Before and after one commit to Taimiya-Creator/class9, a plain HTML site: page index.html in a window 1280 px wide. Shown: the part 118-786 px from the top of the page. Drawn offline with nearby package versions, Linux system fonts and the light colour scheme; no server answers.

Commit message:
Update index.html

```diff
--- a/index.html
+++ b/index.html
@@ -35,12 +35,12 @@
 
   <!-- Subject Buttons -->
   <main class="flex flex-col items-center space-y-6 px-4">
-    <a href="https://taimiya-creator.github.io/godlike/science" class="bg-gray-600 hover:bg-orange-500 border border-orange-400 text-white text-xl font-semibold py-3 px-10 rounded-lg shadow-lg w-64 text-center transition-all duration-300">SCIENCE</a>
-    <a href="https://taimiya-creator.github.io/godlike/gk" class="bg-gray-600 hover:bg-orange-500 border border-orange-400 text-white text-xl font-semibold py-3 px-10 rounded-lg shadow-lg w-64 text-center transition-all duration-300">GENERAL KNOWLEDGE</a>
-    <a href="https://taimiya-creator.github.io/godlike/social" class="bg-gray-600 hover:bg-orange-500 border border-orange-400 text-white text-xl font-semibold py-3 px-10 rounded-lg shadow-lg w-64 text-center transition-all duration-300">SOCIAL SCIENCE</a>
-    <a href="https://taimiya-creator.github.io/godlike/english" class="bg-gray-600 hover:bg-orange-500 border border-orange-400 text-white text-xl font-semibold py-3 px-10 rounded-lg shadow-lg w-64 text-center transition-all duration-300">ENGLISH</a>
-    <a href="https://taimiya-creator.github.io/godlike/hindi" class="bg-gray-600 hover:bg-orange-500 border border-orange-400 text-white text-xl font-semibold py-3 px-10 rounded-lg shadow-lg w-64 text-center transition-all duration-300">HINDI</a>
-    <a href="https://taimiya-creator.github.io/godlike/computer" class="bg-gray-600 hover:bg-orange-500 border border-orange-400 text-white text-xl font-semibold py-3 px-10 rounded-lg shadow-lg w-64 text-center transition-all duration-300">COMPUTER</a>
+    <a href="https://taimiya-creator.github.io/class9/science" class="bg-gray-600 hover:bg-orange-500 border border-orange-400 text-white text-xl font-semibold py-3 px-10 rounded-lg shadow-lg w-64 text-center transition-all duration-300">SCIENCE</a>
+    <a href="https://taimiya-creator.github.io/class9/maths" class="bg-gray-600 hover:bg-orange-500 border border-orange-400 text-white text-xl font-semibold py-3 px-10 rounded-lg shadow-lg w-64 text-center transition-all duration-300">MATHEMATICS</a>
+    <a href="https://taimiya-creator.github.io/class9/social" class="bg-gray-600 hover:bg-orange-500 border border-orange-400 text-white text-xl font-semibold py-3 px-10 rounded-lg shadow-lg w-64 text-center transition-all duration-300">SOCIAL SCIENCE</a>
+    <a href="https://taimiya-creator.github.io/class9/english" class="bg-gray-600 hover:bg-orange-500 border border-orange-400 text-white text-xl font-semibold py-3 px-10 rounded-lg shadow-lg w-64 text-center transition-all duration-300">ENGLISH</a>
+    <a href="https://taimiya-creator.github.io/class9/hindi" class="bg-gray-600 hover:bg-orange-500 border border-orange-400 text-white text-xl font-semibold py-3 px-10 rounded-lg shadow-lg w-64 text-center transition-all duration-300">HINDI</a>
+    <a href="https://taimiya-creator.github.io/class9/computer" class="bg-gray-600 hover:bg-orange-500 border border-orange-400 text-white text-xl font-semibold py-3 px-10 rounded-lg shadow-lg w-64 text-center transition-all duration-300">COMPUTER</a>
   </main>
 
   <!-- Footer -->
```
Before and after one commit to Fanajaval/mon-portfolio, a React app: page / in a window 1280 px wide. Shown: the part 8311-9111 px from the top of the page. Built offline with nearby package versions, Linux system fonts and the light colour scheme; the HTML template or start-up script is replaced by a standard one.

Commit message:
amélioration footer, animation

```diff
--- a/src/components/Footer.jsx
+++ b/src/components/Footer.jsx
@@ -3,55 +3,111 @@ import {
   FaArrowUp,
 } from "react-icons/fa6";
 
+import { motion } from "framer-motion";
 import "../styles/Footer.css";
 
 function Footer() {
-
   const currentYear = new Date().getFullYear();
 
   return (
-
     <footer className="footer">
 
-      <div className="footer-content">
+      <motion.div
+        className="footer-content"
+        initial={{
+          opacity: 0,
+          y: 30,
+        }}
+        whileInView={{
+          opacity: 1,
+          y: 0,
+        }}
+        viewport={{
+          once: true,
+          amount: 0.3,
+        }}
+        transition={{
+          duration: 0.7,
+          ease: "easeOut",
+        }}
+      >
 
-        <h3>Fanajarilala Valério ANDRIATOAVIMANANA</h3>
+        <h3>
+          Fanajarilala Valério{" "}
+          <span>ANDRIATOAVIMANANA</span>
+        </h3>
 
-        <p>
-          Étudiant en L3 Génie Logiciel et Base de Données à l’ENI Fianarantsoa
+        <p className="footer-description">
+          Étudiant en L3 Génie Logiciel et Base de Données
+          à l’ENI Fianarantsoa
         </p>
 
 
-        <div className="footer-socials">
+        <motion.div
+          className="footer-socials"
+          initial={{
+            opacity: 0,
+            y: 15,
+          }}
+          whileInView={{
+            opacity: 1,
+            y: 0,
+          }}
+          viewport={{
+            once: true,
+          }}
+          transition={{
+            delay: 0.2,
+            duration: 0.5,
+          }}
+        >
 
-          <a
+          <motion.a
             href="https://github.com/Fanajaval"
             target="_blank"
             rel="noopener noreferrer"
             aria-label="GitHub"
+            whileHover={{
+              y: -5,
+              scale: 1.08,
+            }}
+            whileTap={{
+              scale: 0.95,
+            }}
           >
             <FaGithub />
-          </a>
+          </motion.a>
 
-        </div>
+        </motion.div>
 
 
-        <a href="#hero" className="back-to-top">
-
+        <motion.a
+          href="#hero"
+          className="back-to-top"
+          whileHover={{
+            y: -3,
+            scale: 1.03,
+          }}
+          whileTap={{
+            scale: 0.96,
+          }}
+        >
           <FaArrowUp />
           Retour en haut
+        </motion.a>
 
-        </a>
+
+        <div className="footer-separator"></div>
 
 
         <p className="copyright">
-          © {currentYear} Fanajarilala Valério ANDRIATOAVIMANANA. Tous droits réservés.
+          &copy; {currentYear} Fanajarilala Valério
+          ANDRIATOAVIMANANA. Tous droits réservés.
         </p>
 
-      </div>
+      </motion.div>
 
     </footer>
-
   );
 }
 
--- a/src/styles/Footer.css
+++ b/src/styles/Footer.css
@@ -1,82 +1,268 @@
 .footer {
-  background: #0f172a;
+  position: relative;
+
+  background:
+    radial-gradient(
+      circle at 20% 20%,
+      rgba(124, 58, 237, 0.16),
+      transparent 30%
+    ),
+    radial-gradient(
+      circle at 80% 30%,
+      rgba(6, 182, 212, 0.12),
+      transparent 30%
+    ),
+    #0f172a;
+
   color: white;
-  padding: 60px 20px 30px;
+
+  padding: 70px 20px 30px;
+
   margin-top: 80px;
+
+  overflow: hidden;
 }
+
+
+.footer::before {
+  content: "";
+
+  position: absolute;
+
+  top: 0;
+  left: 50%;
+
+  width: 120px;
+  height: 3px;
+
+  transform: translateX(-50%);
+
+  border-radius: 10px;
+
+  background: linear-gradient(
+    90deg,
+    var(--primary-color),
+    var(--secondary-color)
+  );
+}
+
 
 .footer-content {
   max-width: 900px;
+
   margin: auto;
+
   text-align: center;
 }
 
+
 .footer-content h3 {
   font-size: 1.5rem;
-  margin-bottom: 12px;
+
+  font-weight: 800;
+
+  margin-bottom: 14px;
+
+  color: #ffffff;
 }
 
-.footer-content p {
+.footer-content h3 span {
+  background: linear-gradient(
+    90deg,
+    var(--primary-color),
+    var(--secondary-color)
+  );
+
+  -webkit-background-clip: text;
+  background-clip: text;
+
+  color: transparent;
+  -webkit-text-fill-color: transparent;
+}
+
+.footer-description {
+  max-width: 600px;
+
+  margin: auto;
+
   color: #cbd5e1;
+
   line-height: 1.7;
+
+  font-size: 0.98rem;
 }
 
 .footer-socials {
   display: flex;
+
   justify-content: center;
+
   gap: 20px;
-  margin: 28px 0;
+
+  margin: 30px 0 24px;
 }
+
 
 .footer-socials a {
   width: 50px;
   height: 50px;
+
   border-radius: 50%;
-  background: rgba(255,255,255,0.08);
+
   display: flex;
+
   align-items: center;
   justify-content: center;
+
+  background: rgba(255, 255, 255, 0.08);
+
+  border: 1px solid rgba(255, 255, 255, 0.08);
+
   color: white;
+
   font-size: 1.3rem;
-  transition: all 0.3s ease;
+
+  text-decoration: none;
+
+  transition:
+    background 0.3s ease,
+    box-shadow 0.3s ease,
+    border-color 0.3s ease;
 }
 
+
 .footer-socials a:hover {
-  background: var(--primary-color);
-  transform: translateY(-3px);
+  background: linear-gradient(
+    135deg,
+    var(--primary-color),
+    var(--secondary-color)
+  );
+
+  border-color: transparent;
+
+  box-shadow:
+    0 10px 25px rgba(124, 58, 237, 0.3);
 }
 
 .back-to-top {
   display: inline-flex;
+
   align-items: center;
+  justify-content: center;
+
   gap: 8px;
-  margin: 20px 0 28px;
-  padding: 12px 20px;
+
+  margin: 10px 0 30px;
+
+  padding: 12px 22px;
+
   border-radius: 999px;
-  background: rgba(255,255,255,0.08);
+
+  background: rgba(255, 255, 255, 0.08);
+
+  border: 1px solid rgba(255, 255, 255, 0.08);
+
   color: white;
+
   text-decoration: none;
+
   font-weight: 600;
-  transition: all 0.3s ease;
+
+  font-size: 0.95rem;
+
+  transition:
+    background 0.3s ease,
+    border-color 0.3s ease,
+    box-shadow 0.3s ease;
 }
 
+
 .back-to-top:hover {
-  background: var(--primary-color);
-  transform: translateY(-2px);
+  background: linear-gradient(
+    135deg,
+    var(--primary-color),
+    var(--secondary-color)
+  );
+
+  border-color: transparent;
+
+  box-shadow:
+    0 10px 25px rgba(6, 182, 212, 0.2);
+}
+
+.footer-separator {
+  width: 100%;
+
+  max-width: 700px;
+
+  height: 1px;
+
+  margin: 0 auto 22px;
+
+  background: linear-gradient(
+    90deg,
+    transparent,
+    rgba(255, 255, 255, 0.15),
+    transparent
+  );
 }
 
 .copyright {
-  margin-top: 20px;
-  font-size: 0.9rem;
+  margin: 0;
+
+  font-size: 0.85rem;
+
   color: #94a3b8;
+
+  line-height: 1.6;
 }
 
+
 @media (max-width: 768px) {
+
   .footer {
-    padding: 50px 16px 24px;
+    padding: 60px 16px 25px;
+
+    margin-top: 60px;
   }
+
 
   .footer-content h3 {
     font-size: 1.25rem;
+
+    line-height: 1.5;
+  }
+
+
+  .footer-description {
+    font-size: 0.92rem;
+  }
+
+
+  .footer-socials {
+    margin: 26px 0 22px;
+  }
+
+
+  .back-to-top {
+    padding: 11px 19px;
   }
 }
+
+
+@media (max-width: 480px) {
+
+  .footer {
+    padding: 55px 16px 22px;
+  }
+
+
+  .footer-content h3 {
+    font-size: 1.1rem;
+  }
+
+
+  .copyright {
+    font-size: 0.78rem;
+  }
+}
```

◆ Task prompt:
Total the lines in the records above that contain the string "content". Write only that total.

◆ Response to the exercise:
12